One of our Chickens
The other thing for me is to try and get as much of my canning done as I can and other putting up.  Today for instance I dried Cherry Tomatoes and am trying a new egg recipe that uses 16 eggs.  Why?  Well, we have Chickens.  For those of you that have chickens that is answer enough, but for the rest of you that means in the summer I have an abundance of eggs!  We currently have 15 dozen eggs in the refrigerator and the girls will collect another dozen or more today.  So my goal as part of "getting" ready for school is to do something with all these eggs.

Take a look around the house.  What do you need to get ready?  The first weeks of school are not the time to have "extra" projects around.   Get the laundry done, cart those bags sitting there off to the thrift store, and get ahead on a few blog articles if you too do that sort of thing!  

Ready or not here school comes!

Monday, August 25, 2014

Drying Roma Cherry Tomatoes

 This is the time of year when you are reaping the benefits of all your hard work in the garden.  Or, if that didn't go so well, you are at least perusing the farmers market to reap the benefits of their hard work!  Either way, if you live in or near Michigan, it's Tomato time!

It used to be that we'd get so many cherry tomatoes that toward the end of summer I'd quick picking them as there wasn't much you could do with them.  That was before I discovered how wonderful they are dried!

Drying cherry Tomatoes is a simple process.  
#1 Start with incredibly flavorful cherry tomatoes.  I grow heirloom Roma Cherry Tomatoes that have incredible flavor.  Try to find some great tasting ones at a farmers market.  Most of the ones from the grocery store have little flavor.  The flavor will intensify with drying and you'll get a deep, rich, dark tomato taste.  

#2 Rinse them off.

#3 Slice them in half and place them cut side up on your dehydrator.  If you place them cut side down they sometimes stick to your rack.  Any dehydrator will work.  Mine is an inexpensive variety that you find at Wal-mart or Meijers for around $30-40.  We've had it for years.  There is no need to go out and buy some of these expensive ones you see advertised (at least not for this job!) 

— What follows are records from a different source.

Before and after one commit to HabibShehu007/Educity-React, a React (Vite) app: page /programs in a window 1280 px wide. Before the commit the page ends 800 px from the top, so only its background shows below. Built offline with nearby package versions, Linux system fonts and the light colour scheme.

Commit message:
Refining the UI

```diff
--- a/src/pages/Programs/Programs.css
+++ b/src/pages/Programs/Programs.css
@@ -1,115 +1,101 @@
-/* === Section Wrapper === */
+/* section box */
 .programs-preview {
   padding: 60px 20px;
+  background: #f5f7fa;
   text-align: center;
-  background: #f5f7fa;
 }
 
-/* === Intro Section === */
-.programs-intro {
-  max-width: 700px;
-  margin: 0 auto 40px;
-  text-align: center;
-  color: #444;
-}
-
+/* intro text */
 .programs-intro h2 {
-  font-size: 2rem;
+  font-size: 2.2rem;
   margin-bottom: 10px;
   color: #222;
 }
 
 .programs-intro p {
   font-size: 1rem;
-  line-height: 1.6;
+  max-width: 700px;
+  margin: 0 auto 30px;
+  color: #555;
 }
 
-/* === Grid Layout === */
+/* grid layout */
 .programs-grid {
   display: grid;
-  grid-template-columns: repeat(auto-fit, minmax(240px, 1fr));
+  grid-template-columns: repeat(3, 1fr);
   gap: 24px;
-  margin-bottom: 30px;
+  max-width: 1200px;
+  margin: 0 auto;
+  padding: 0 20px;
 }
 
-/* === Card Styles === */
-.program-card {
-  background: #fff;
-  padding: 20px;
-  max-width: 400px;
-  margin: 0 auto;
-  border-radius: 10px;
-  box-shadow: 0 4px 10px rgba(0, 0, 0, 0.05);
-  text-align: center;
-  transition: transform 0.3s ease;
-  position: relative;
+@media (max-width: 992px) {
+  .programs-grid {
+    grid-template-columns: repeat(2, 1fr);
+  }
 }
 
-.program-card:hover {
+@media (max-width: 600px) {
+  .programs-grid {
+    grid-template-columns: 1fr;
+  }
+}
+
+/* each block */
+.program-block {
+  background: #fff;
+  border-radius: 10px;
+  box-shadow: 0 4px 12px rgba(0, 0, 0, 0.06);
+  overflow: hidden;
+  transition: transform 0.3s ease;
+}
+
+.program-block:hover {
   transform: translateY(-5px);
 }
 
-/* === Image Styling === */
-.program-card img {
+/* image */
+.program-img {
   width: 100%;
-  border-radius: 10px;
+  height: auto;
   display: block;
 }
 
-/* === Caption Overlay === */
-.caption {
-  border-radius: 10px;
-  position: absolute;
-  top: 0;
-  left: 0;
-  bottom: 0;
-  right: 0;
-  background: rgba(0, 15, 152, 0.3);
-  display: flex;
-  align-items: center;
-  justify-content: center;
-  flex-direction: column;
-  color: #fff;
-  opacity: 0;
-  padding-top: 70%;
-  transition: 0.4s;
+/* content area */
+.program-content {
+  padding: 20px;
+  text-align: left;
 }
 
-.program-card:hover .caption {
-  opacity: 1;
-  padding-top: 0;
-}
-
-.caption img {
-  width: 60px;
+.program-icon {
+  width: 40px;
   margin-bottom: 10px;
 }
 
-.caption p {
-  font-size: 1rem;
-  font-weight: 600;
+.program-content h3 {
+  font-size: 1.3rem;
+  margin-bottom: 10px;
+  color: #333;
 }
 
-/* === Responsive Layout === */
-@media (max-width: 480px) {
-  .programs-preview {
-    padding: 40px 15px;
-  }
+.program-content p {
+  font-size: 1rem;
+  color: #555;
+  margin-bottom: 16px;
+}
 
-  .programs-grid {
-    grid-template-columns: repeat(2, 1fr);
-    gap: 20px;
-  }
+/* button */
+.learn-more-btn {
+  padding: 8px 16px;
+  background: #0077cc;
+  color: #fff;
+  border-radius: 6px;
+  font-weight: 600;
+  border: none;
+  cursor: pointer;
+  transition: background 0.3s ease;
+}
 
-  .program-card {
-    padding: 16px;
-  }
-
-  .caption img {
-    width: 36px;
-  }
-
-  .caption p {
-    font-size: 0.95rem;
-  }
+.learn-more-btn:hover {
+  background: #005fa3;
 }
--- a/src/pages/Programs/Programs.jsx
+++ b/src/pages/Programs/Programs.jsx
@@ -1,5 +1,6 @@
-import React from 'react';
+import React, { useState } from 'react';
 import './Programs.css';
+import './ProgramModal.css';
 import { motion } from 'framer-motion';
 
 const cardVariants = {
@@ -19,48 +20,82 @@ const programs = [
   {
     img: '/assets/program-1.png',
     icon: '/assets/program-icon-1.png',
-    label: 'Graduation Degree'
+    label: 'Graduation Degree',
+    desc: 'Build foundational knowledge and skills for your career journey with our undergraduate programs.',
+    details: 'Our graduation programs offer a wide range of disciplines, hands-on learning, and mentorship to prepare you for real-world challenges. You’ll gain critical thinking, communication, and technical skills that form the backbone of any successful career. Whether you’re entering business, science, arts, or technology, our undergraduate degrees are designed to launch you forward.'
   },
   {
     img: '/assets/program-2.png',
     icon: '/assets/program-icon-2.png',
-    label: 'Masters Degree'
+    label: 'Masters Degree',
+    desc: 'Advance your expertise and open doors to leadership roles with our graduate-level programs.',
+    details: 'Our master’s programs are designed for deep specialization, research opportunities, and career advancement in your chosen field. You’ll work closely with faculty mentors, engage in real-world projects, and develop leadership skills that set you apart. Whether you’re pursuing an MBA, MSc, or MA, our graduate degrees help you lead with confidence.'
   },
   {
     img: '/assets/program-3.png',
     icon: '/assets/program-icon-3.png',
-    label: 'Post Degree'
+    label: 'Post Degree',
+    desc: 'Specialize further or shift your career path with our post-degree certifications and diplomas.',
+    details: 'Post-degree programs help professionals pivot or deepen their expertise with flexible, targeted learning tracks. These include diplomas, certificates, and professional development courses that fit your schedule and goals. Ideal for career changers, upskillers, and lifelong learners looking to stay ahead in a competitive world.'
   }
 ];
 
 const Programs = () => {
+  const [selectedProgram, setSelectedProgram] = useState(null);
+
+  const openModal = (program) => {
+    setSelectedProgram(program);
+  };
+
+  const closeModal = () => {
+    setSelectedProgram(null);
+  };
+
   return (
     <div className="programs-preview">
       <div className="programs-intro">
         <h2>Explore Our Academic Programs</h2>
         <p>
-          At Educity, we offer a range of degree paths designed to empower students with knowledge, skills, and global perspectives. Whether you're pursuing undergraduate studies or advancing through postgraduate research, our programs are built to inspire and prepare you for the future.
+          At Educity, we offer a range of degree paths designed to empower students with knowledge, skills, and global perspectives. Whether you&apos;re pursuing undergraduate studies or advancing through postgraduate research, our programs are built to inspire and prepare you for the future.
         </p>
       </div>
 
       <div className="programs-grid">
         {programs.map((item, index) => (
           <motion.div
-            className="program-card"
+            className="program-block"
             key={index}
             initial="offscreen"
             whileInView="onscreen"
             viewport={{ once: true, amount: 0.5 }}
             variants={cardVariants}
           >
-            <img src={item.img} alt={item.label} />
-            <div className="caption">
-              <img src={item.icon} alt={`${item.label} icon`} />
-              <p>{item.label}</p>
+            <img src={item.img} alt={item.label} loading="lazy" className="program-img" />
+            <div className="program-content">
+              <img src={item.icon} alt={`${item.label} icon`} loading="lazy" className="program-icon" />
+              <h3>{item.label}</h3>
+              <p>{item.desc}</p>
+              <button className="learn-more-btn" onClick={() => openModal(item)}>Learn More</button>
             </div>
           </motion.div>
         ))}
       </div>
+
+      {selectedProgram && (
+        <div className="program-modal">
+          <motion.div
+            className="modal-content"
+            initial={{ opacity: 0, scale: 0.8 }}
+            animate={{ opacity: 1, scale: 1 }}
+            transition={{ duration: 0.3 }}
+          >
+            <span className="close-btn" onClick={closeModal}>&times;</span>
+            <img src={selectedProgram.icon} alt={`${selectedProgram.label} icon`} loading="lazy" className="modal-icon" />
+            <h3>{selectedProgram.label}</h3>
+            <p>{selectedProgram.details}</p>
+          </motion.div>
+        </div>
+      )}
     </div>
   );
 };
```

#4 Turn your dehydrator on and let it work.  The time will vary to get them dry.  Usually I turn them on before bed and let it run all night.  By morning it's "almost" done.  You'll know because as you feel them there will be no soft or mushy spots, it will all be dry.  You don't want to go till they are hard as a rock.  The tomato can still feel "bendy" but shouldn't feel mushy at all.

#5 Lastly, place them in pretty clear jars, label and store.  They look so pretty in the jars I almost hate to use them.

So now that you have dried cherry tomato's what do you do with them?  Use them any way you would sun-dried tomatoes.  Just put as many as you want in a small bowl and cover the tomatoes with water.  Microwave for a minute just to get the water hot and then let them sit for 15-20 minutes (if you can.)  They are now ready to use.  You can also soften in oil and they will be like the oil packed sun-dried tomatoes.

We like them in hummus, on pizza, tossed in with pasta and a little oil and on bruschetta bread with some basil and oil.  You can also just toss them into soups and stews. ENJOY!